skin may have any combination of wrinkles, sagging or slack skin around the jowls, chin, cheeks and jawline. It may also have evidence of sun damage (photo damage/hyperpigmentation) in the form of spots, leathery texture and broken capillaries. The skin may also feel tight and dry. If you tend to have dry skin, you will need moisturizing products that nourish, so you will want to find protective and restorative products. Achieving a moisture balance with the right pH is key.
A daily moisturizing routine is essential to aging skin. After washing skin, pat it dry and begin with a serum to enhance moisture, then apply a day moisturizer. Try to use a day cream with an SPF An evening ritual can include a serum application and a heavier moisturizer. Eye creams and serums are recommended for the delicate area around the eyes that are subject to fine lines and wrinkles.
Moisture enhancing mask
Key Ingredients for Aging Skin:
Hyalauronic acid, Manuka Honey, Evening Primrose Oil, Borage Oil, Almond Oil, Apricot Oil, Algae Extract, Caffeine, Green Tea, White Tea, Idebenone, Vitamin C, Vitamin E, Grape Seed Extract, Alpha Hydroxy Acids, DMAE, Retinol, Aloe Vera, Borage Seed Oil, Ceramide, Cocoa Butter, Evening Primrose Oil, Glycolic Acid, Jojoba Oil, Lactic Acid, Shea Butter, Pycnogenol Cucumber, Copper Peptide, Coenzyme Q10 (Ubiquinone), Hydrolyzed Wheat Protein

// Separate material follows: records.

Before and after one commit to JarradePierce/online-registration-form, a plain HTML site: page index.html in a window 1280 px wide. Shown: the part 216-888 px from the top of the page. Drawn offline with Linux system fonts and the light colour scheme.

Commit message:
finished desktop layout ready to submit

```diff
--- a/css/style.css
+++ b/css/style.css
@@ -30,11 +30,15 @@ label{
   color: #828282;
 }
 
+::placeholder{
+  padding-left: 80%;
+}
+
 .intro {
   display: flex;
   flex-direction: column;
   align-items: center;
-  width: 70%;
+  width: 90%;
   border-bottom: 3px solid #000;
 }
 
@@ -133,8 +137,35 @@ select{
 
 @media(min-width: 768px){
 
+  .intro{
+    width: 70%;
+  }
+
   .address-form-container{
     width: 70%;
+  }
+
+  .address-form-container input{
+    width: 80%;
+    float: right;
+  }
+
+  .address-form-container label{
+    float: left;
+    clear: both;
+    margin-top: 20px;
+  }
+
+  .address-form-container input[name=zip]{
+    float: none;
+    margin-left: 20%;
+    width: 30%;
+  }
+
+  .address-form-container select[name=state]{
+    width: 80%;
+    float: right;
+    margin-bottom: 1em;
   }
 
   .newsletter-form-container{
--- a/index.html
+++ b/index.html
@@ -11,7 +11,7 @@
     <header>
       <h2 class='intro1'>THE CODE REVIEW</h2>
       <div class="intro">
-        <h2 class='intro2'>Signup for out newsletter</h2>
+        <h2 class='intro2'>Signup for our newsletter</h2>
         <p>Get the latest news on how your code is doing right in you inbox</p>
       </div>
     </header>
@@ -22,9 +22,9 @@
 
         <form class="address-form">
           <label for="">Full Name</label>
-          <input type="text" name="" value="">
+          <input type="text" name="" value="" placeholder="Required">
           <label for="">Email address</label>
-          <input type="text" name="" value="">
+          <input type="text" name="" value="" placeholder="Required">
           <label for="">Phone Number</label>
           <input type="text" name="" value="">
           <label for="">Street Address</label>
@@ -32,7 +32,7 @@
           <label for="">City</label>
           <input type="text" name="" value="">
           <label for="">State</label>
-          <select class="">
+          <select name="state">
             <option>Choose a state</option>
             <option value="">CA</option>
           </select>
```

Exfoliation is a very important yet often overlooked step in the beauty regimen. It is the key to loosen and remove a dead layer of skin cells, while speeding up the skin's process of shedding (which slows with aging or mature skin). Exfoliation also helps to stimulate the blood circulation, brighten the complexion by improving color and texture, smooth fine lines and wrinkles, and prevent build-up that can lead to break outs.

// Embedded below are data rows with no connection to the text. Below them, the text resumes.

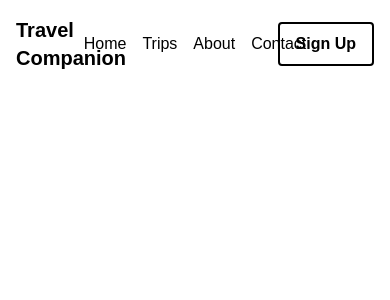
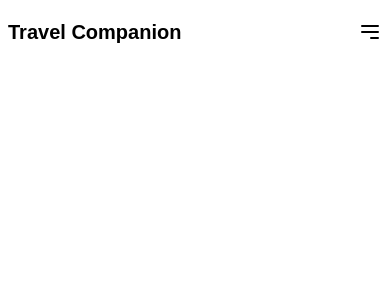
Before and after one commit to Kian-Ashrafganjouei/SEG4910_Group3, a Next.js app in the folder Travel_Buddy/src/main/java/frontend/: page /layout/navbar in a window 390 px wide. Shown: the top 300 px of the page. Built offline with nearby package versions, Linux system fonts and the light colour scheme.

Commit message:
navbar  updates - fixed position and responsivness (#14)

```diff
--- a/Travel_Buddy/src/main/java/frontend/app/home/page.tsx
+++ b/Travel_Buddy/src/main/java/frontend/app/home/page.tsx
@@ -12,7 +12,7 @@ export default function Home() {
   console.log("Session data:", session); // Check the session data
 
   return (
-    <>
+    <div className="mt-16">
       <Navbar />
       {/* Navigation Bar */}
       <nav
@@ -74,7 +74,7 @@ export default function Home() {
         )}
       </div>
       <Footer />
-    </>
+    </div>
   );
 }
 
--- a/Travel_Buddy/src/main/java/frontend/app/layout/navbar/page.tsx
+++ b/Travel_Buddy/src/main/java/frontend/app/layout/navbar/page.tsx
@@ -1,32 +1,80 @@
+import React, { useState } from "react";
+import "../../styles/Navbar.css";
+
 const Navbar = () => {
+  const [isMobileMenuOpen, setIsMobileMenuOpen] = useState(false);
+
+  const toggleMobileMenu = () => {
+    setIsMobileMenuOpen(!isMobileMenuOpen);
+  };
+
   return (
-    <div className="navbar">
-      <div className="grid grid-cols-3 items-center p-4 bg-white text-black">
+    <div className="navbar fixed w-full top-0 left-0 z-10">
+      <div className="grid grid-cols-2 md:grid-cols-3 items-center h-16 pl-2 pr-2 bg-white text-black">
         <div className="text-xl font-bold">
           <a href="/">Travel Companion</a>
         </div>
-        <div className="flex space-x-4 justify-center">
-          <a href="/home" className="hover:underline">
-            Home
+        <div className="hidden md:flex space-x-4 justify-center">
+          <a href="/home" className="relative group">
+            <span className="hover-underline-animation">Home</span>
           </a>
-          <a href="/trips" className="hover:underline">
-            Trips
+          <a href="/trips" className="relative group">
+            <span className="hover-underline-animation">Trips</span>
           </a>
-          <a href="/about" className="hover:underline">
-            About
+          <a href="/about" className="relative group">
+            <span className="hover-underline-animation">About</span>
           </a>
-          <a href="/contact" className="hover:underline">
-            Contact
+          <a href="/contact" className="relative group">
+            <span className="hover-underline-animation">Contact</span>
           </a>
         </div>
-        <div className="flex justify-end">
+        <div className="hidden md:flex justify-end">
           <a
             href="/signup"
             className=" hover:bg-black text-black hover:text-white font-bold py-2 px-4 rounded border-2 border-black">
             Sign Up
           </a>
         </div>
+        <div className="md:hidden flex justify-end">
+          <button
+            onClick={toggleMobileMenu}
+            className="text-black focus:outline-none">
+            <svg
+              className="w-6 h-6"
+              fill="none"
+              stroke="currentColor"
+              viewBox="0 0 24 24"
+              xmlns="http://www.w3.org/2000/svg">
+              <path
+                strokeLinecap="round"
+                strokeLinejoin="round"
+                strokeWidth="2"
+                d="M4 6h16M4 12h16m-7 6h7"></path>
+            </svg>
+          </button>
+        </div>
       </div>
+      {isMobileMenuOpen && (
+        <div className="grid justify-center md:hidden bg-white text-black p-4">
+          <a href="/home" className="grid justify-center underline">
+            Home
+          </a>
+          <a href="/trips" className="grid justify-center underline">
+            Trips
+          </a>
+          <a href="/about" className="grid justify-center underline">
+            About
+          </a>
+          <a href="/contact" className="grid justify-center underline">
+            Contact
+          </a>
+          <a
+            href="/signup"
+            className="block hover:bg-black text-black hover:text-white font-bold py-2 px-4 rounded border-2 border-black mt-2">
+            Sign Up
+          </a>
+        </div>
+      )}
     </div>
   );
 };
--- a/Travel_Buddy/src/main/java/frontend/app/page.tsx
+++ b/Travel_Buddy/src/main/java/frontend/app/page.tsx
@@ -31,7 +31,7 @@ const LandingPage = () => {
 
   return (
     // Landing Page
-    <div className="max-w-full">
+    <div className="max-w-full mt-16">
       <Navbar />
       {/* hero section */}
       <div className=" hero-section flex flex-wrap items-center">
--- a/Travel_Buddy/src/main/java/frontend/app/profile/page.tsx
+++ b/Travel_Buddy/src/main/java/frontend/app/profile/page.tsx
@@ -80,7 +80,7 @@ export default function Profile() {
   }
 
   return (
-    <div>
+    <div className="mt-16">
       <Navbar />
       <nav className="nav-bar">
         <div className="nav-content">
--- /dev/null
+++ b/Travel_Buddy/src/main/java/frontend/app/styles/Navbar.css
@@ -0,0 +1,23 @@
+.hover-underline-animation {
+  position: relative;
+  display: inline-block;
+  overflow: hidden;
+}
+
+.hover-underline-animation::after {
+  content: "";
+  position: absolute;
+  width: 100%;
+  transform: scaleX(0);
+  height: 2px;
+  bottom: 0;
+  left: 0;
+  background-color: currentColor;
+  transform-origin: bottom right;
+  transition: transform 0.35s ease-out;
+}
+
+.group:hover .hover-underline-animation::after {
+  transform: scaleX(1);
+  transform-origin: bottom left;
+}
--- a/Travel_Buddy/src/main/java/frontend/app/trips/add/page.tsx
+++ b/Travel_Buddy/src/main/java/frontend/app/trips/add/page.tsx
@@ -100,10 +100,10 @@ export default function AddTrip() {
   };
 
   return (
-    <div>
+    <div className="mt-16">
       <Navbar />
       <NavbarLayout>
-        <div className="form-container">
+        <div className="form-container mt-16">
           <h2 className="heading">Add a New Trip</h2>
           <form onSubmit={handleSubmit}>
             <div className="form-group">
--- a/Travel_Buddy/src/main/java/frontend/app/trips/view/page.tsx
+++ b/Travel_Buddy/src/main/java/frontend/app/trips/view/page.tsx
@@ -47,7 +47,7 @@ export default function ViewTrips() {
   };
 
   return (
-    <div>
+    <div className="mt-16">
       <Navbar />
       <NavbarLayout>
         <div className="trips-container">
--- a/Travel_Buddy/src/main/java/frontend/tailwind.config.ts
+++ b/Travel_Buddy/src/main/java/frontend/tailwind.config.ts
@@ -13,6 +13,11 @@ const config: Config = {
         foreground: "var(--foreground)",
       },
     },
+    screens: {
+      sm: "320px", //min-width for mobile devices
+      md: "768px", //min-width for tablet devices
+      lg: "1281px", //min-width for laptop devices
+    },
   },
   plugins: [],
 };
```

Without exfoliation, skin can take on an uneven tone, looking dull, patchy or even ashy. After exfoliation, skin serums and moisturizers are able to penetrate more effectively, allowing the active ingredients to penetrate more successfully and thus leading to better beauty product results.
As a general rule, you will want to exfoliate at least once per week. You can adjust your schedule according to your needs. The texture of the exfoliant may also factor in the frequency of usage. A finer grained exfoliator might be tolerated well and could be used more often if desired. If your skin becomes irritated or flaky, reduce the frequency of exfoliating or switch to one with finer texture.
Sometimes exfoliating ingredients are added to toners or also come in the form of masks. These products provide more options to incorporate exfoliating ingredients into your regimen.
How to Choose an Exfoliator
Choose an appropriate exfoliator for your skin type. Sensitive, fine or aging skin will need a finer abrasive ingredient than other types of skin. The best way to select one is to read the label description to determine the item's abrasiveness or strength. Salt, sugar, plant fiber, nut hulls, jojoba beads, apricot seeds, kernels, oatmeal, and bamboo beads are all common ingredients used in abrasive exfoliators.
Enzymes, retinols, alpha hydroxy acid, lactic acid, glycolic acid and salycilic acid preparations are referred to as chemical exfoliators. They are typically available in varying strengths in the form of a gel or serum. They can also be used once per week, or as desired after cleansing and before moisturizing to attain the same effect. They exfoliate with less irritation, and are especially recommended if your skin is on the sensitive side.
How to Exfoliate
After cleansing and rinsing the face, apply the exfoliator to your wet face. Using your fingers or a soft cloth, scrub using gentle circular motions. You will want to avoid the delicate eye area and scrub gently on the areas bordering it like the cheek bones and temple area outside of the eyes. Rinse your face and softly pat it dry.